What is expected: Find each line in the records below that contains the word "driven", and copy it out.

The input:

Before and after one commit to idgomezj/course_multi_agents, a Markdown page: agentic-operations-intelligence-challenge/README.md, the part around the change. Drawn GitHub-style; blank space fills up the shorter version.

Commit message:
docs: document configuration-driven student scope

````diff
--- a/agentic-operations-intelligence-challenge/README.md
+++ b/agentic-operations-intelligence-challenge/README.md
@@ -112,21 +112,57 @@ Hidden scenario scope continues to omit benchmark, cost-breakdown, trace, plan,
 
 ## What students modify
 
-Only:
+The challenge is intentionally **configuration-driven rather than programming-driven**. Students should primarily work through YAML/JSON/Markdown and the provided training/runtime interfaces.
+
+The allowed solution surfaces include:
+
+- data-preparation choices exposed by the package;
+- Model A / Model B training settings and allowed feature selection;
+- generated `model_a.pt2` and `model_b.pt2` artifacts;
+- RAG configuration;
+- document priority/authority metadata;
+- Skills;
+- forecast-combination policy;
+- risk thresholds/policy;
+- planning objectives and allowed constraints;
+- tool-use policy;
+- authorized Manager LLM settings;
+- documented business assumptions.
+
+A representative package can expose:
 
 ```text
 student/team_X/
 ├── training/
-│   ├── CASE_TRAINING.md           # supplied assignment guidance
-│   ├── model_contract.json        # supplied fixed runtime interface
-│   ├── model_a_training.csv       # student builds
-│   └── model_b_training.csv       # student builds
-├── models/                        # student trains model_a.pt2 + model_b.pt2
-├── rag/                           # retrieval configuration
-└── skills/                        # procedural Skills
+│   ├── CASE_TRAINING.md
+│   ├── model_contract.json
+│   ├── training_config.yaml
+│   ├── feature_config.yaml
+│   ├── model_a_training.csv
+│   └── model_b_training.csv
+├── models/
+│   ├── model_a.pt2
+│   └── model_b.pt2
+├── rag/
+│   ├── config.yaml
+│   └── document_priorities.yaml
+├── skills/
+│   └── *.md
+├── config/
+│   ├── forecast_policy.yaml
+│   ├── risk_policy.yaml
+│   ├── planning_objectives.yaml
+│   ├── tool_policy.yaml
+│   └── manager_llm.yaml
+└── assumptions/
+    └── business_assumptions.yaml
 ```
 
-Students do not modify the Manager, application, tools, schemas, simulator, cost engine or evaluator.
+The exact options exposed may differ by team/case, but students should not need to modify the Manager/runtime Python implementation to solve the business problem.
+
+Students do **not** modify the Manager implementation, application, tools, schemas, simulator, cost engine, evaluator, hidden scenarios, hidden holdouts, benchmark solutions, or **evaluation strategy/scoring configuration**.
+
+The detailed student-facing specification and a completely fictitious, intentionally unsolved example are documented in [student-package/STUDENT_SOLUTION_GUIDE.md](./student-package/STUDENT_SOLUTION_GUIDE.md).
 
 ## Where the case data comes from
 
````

Response area:
docs: document configuration-driven student scope
+The challenge is intentionally **configuration-driven rather than programming-driven**. Students should primarily work through YAML/JSON/Markdown and the provided training/runtime interfaces.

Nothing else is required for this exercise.